Exercise prompt:
The records below are to be copied word for word, with every picture left out.

Collected data:

_ _ _

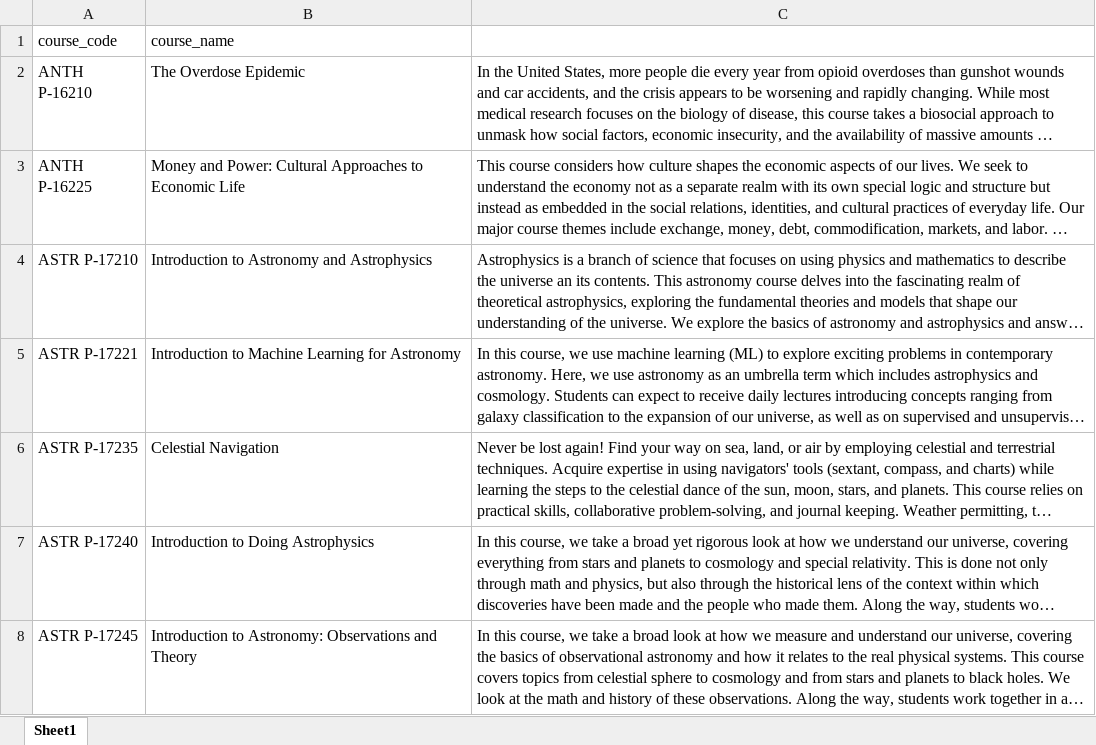
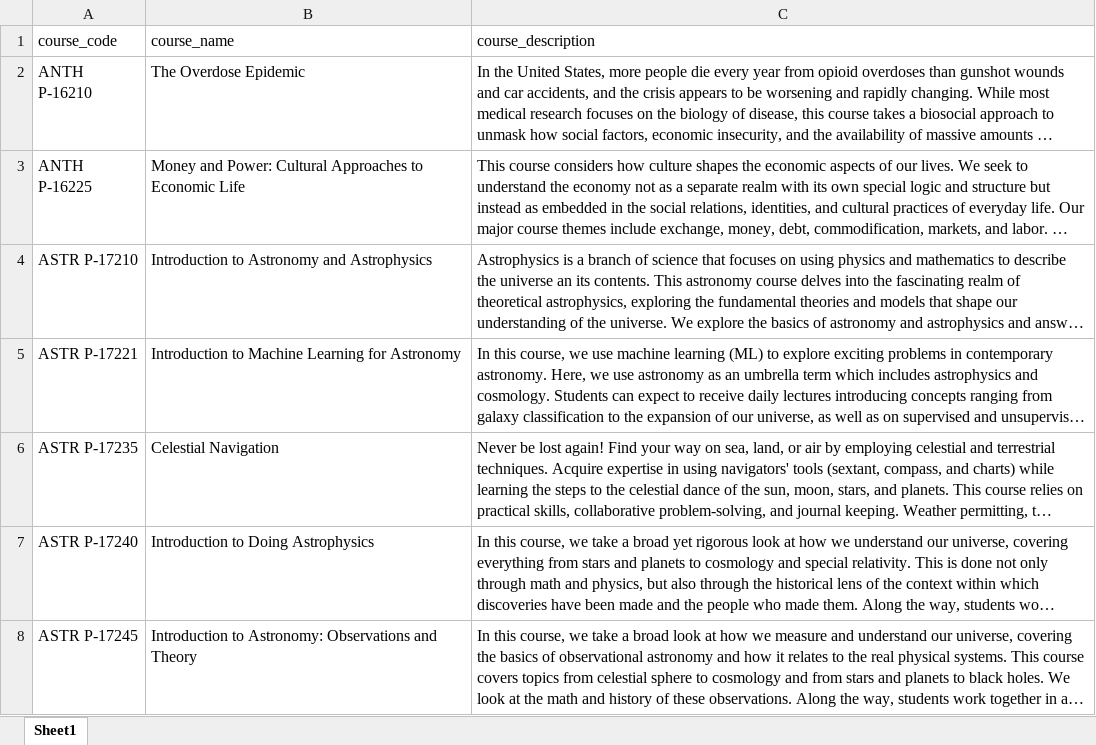
Before and after one commit to kushan-gunasekera/university-scraper, an Excel workbook: 1057. Harvard Extension School/Harvard Extension School.xlsx, sheet Sheet1, drawn as a sheet; only a part is shown; long unchanged cells end in …; values as stored, in another font and other column widths than the file's, no borders; the diff names each change by its address in the sheet, - before the commit and + after, or states it on an @@ line.

Commit message:
added more schools

```diff
--- a/1057. Harvard Extension School/Harvard Extension School.xlsx (sheet Sheet1)
+++ b/1057. Harvard Extension School/Harvard Extension School.xlsx (sheet Sheet1)
-C1: (empty)
+C1: course_description
```
Also changed, not shown: 40 other files.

_ _ _

Expected answer:
Before and after one commit to kushan-gunasekera/university-scraper, an Excel workbook: 1057. Harvard Extension School/Harvard Extension School.xlsx, sheet Sheet1, drawn as a sheet; only a part is shown; long unchanged cells end in …; values as stored, in another font and other column widths than the file's, no borders; the diff names each change by its address in the sheet, - before the commit and + after, or states it on an @@ line.

Commit message:
added more schools

```diff
--- a/1057. Harvard Extension School/Harvard Extension School.xlsx (sheet Sheet1)
+++ b/1057. Harvard Extension School/Harvard Extension School.xlsx (sheet Sheet1)
-C1: (empty)
+C1: course_description
```
Also changed, not shown: 40 other files.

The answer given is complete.